Balsamic Vinegar has been on the culinary scene for hundreds of years, yet within the UK, it’s popularity really only grew with Elizabeth David, and finally reached fever pitch when Delia Smith took up the cause.
Unfortunately, since then, it’s been a bit hit and miss – mainly down to a lack of knowledge from the consumer and labelling that confused things (the names “Aceto Balsamico Tradizionale di Modena” (Traditional Balsamic Vinegar of Modena) and “Aceto Balsamico Tradizionale di Reggio Emilia” (Traditional Balsamic Vinegar of Reggio Emilia) are protected by both the Italian Denominazione di origine protetta and the European Union’s Protected Designation of Origin, while Balsamic Vinegar of Modena (Aceto Balsamico di Modena), is an inexpensive modern imitation of the traditional product)

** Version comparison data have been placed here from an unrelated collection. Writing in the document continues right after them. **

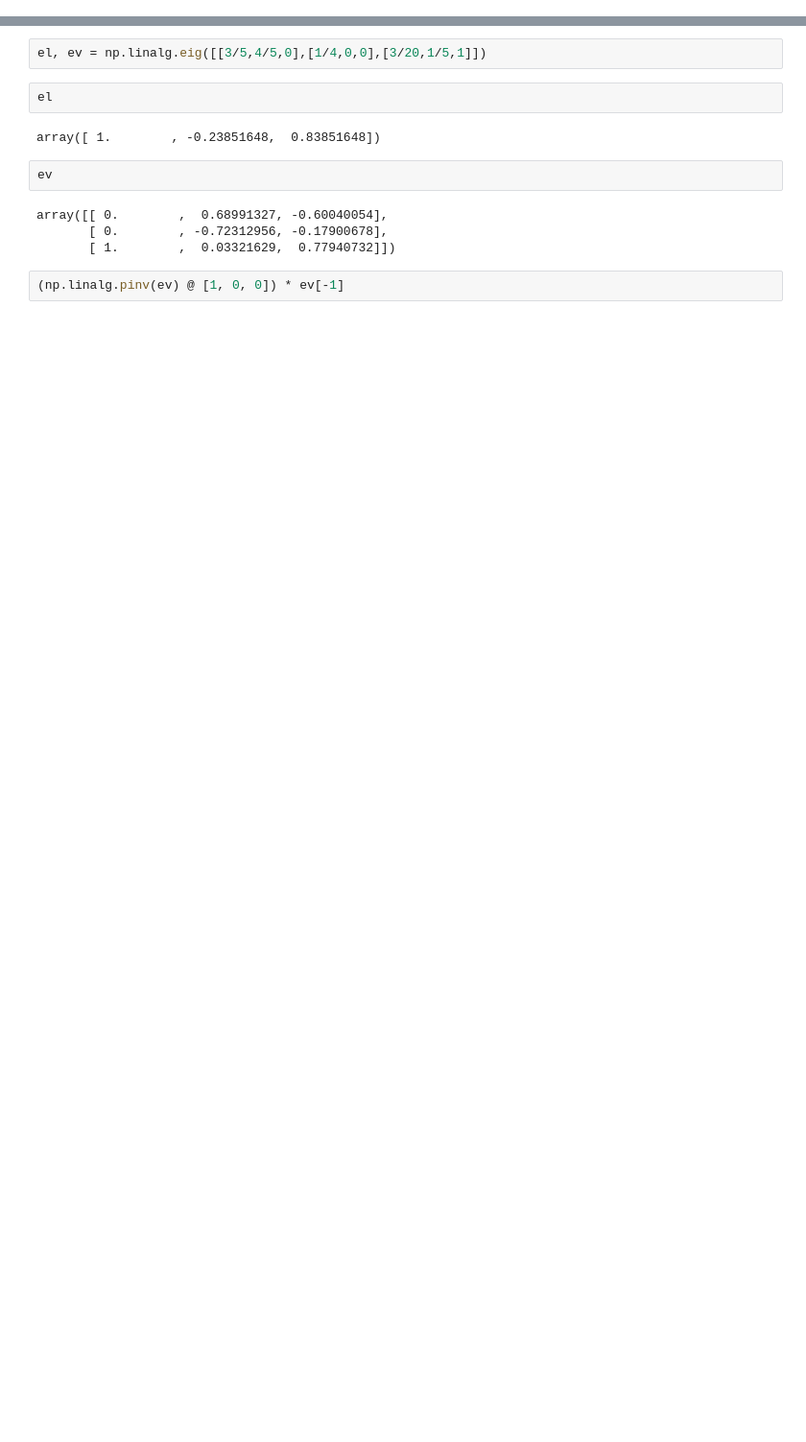
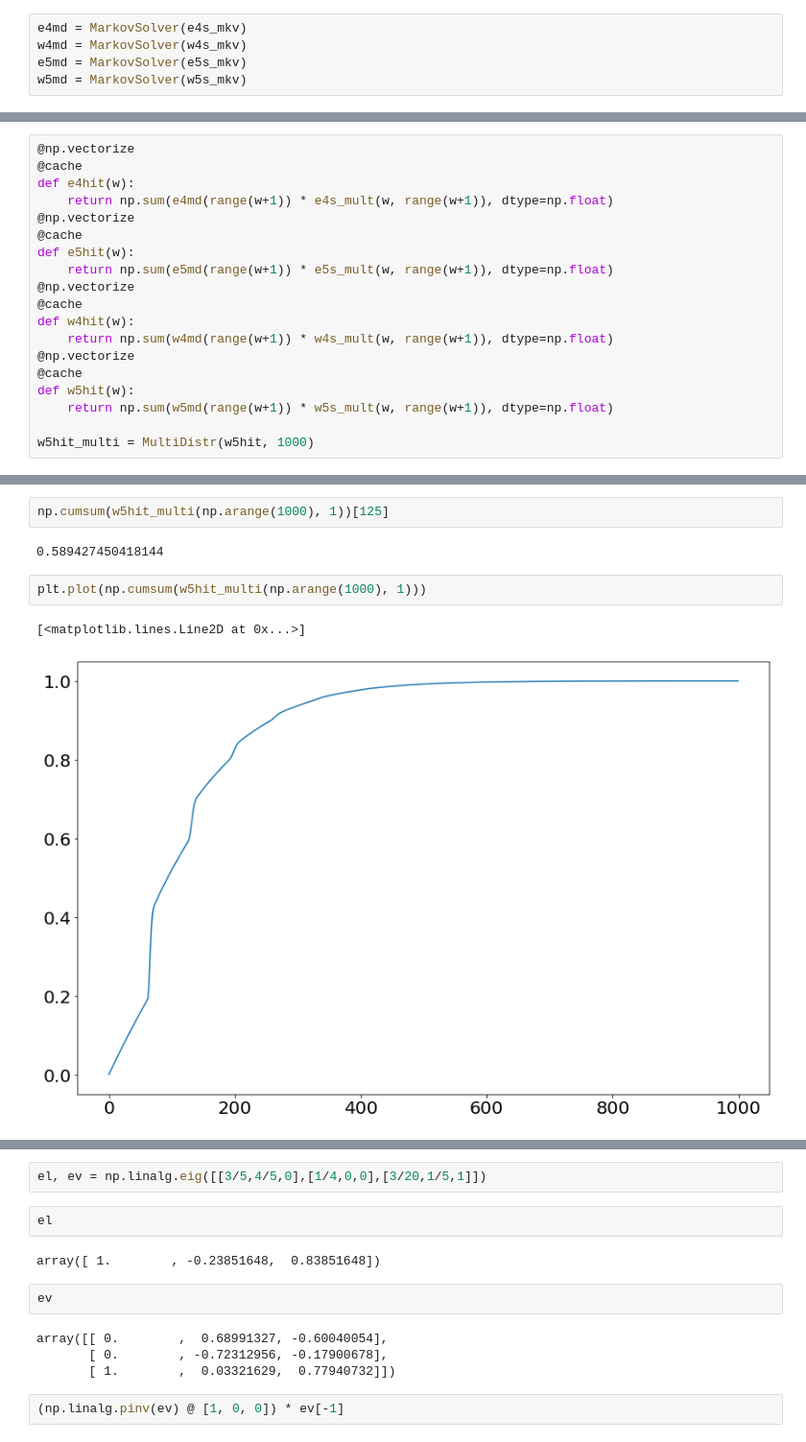
Before and after one commit to tooflesswulf/GenshinWishStats, a Jupyter notebook: wish_plots.ipynb, the cells around one changed output, grey strips where cells are left out. Shown at 96% size. Saved outputs shown, nothing was run; the diff lists cells and outputs as text; blank space fills up the shorter version.

```diff
--- a/wish_plots.ipynb
+++ b/wish_plots.ipynb
@@ -16,0 +39,5 @@ import distr
+# %%
+e4md = MarkovSolver(e4s_mkv)
+w4md = MarkovSolver(w4s_mkv)
+e5md = MarkovSolver(e5s_mkv)
+w5md = MarkovSolver(w5s_mkv)
@@ -16,0 +46,19 @@ import distr
+# %%
+@np.vectorize
+@cache
+def e4hit(w):
+    return np.sum(e4md(range(w+1)) * e4s_mult(w, range(w+1)), dtype=np.float)
+@np.vectorize
+@cache
+def e5hit(w):
+    return np.sum(e5md(range(w+1)) * e5s_mult(w, range(w+1)), dtype=np.float)
+@np.vectorize
+@cache
+def w4hit(w):
+    return np.sum(w4md(range(w+1)) * w4s_mult(w, range(w+1)), dtype=np.float)
+@np.vectorize
+@cache
+def w5hit(w):
+    return np.sum(w5md(range(w+1)) * w5s_mult(w, range(w+1)), dtype=np.float)
+
+w5hit_multi = MultiDistr(w5hit, 1000)
@@ -16,0 +73,9 @@ import distr
+# %%
+np.cumsum(w5hit_multi(np.arange(1000), 1))[125]
+# %% [output]
+0.589427450418144
+# %%
+plt.plot(np.cumsum(w5hit_multi(np.arange(1000), 1)))
+# %% [output]
+[<matplotlib.lines.Line2D at 0x...>]
+[figure, added]
```
Also changed, not shown: parts of 101 cells of this notebook, 2 other files.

Today the latter is what is widely available and much better known. This is the kind commonly used for salad dressing together with oil.
Of course, with this mass produced product now in the mainstream, Balsamic Vinegar has lost some of its exclusive and artisan accreditation. It is only now that producers are innovating, and thus putting this condiment on the map once again:

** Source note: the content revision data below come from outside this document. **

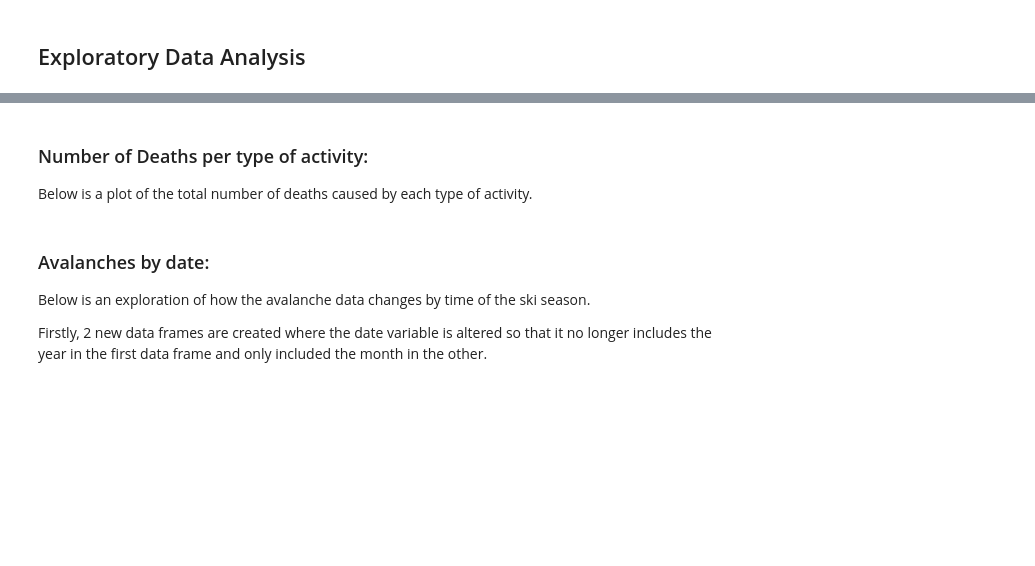
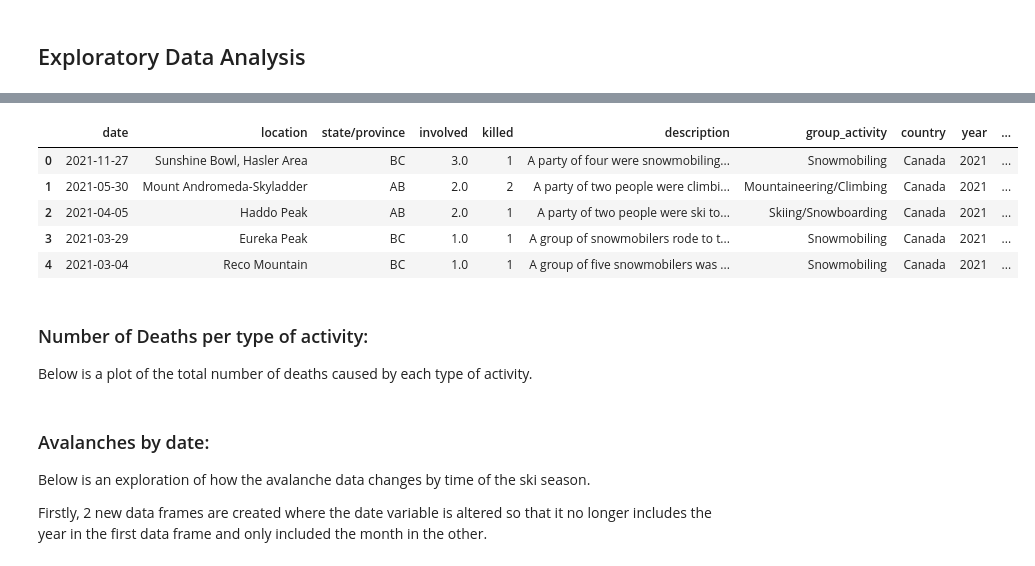
Before and after one commit to omertahi/avalanche_accidents, a Jupyter notebook: Project.ipynb, the cells around one changed output, grey strips where cells are left out. Drawn from its saved outputs; the diff is of its cells as text; code cells hidden in the pictures; blank space fills up the shorter version.

```diff
--- a/Project.ipynb
+++ b/Project.ipynb
@@ -361,3 +364,32 @@ with pd.option_context('display.max_rows', None, 'display.max_columns', None):
+# %%
+df1 = (ca_incidents
+       .copy()
+       .assign(country = np.repeat("Canada", len(df1), axis=0))
+       .iloc[:,[0,1,2,3,5,6,7,15]]
+      )
+df2 = (us_incidents
+       .copy()
+       .assign(country = np.repeat("United States", len(df2), axis=0))
+       .iloc[:,[0,1,2,3,5,6,7,15]]
+      )
+df3 = (eu_incidents
+       .copy()
+       .drop(columns = ['incident comment'])
+      )
+accidents = (pd.concat([df1, df2, df3])
+        .reset_index()
+        .drop(columns = ['index'])
+       )
+
+accidents[["year", "month", "day"]] = accidents["date"].str.split("-", expand = True)
+accidents.head()
+# %% [output]
+|  | date | location | state/province | involved | killed | description | group_activity | country | year | ... |
+| 0 | 2021-11-27 | Sunshine Bowl, Hasler Area | BC | 3.0 | 1 | A party of four were snowmobiling... | Snowmobiling | Canada | 2021 | ... |
+| 1 | 2021-05-30 | Mount Andromeda-Skyladder | AB | 2.0 | 2 | A party of two people were climbi... | Mountaineering/Climbing | Canada | 2021 | ... |
+| 2 | 2021-04-05 | Haddo Peak | AB | 2.0 | 1 | A party of two people were ski to... | Skiing/Snowboarding | Canada | 2021 | ... |
+| 3 | 2021-03-29 | Eureka Peak | BC | 1.0 | 1 | A group of snowmobilers rode to t... | Snowmobiling | Canada | 2021 | ... |
+| 4 | 2021-03-04 | Reco Mountain | BC | 1.0 | 1 | A group of five snowmobilers was ... | Snowmobiling | Canada | 2021 | ... |
 # %% [markdown]
 ### Number of Deaths per type of activity:
 
```
Also changed, not shown: parts of 4 cells of this notebook.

Made using the sodium alginate spherification technique, these pearls have a Balsamic vinegar liquid centre, and come in a variety of flavours, including white balsamic, with shallots, black balsamic vinegar and black balsamic vinegar with white truffle.

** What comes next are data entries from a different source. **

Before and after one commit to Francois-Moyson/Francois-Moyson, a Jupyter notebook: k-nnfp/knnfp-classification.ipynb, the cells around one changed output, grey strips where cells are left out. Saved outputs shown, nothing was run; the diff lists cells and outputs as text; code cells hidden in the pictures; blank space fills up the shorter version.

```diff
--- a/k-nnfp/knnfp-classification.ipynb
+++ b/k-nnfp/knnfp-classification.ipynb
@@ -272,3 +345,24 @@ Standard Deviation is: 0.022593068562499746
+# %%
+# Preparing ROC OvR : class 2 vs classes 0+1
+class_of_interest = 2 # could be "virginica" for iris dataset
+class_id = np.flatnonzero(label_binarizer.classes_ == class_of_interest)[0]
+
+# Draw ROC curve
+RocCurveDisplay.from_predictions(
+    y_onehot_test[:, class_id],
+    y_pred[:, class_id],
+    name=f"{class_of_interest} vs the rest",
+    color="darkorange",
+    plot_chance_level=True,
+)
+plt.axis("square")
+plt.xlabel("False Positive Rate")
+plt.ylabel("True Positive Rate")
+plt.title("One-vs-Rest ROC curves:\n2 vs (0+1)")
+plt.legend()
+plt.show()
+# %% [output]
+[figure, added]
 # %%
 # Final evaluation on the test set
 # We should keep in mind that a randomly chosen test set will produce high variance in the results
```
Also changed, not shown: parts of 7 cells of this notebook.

Balsamic cream is obtained by combining together concentrated grape must and aged balsamic vinegar. It is a rich creamy reduction which lends itself to numerous culinary uses, thus making it very appealing. The Matcha powder used is obtained by selecting the best leaves of different varieties of green tea. The leaves are then hand-picked, steamed, dried and crushed with granite wheels. The combination of balsamic cream and Matcha results in a product with ‘soothing and rejuvenating’ properties (according to the website!). Excellent to season fish and delicious salads.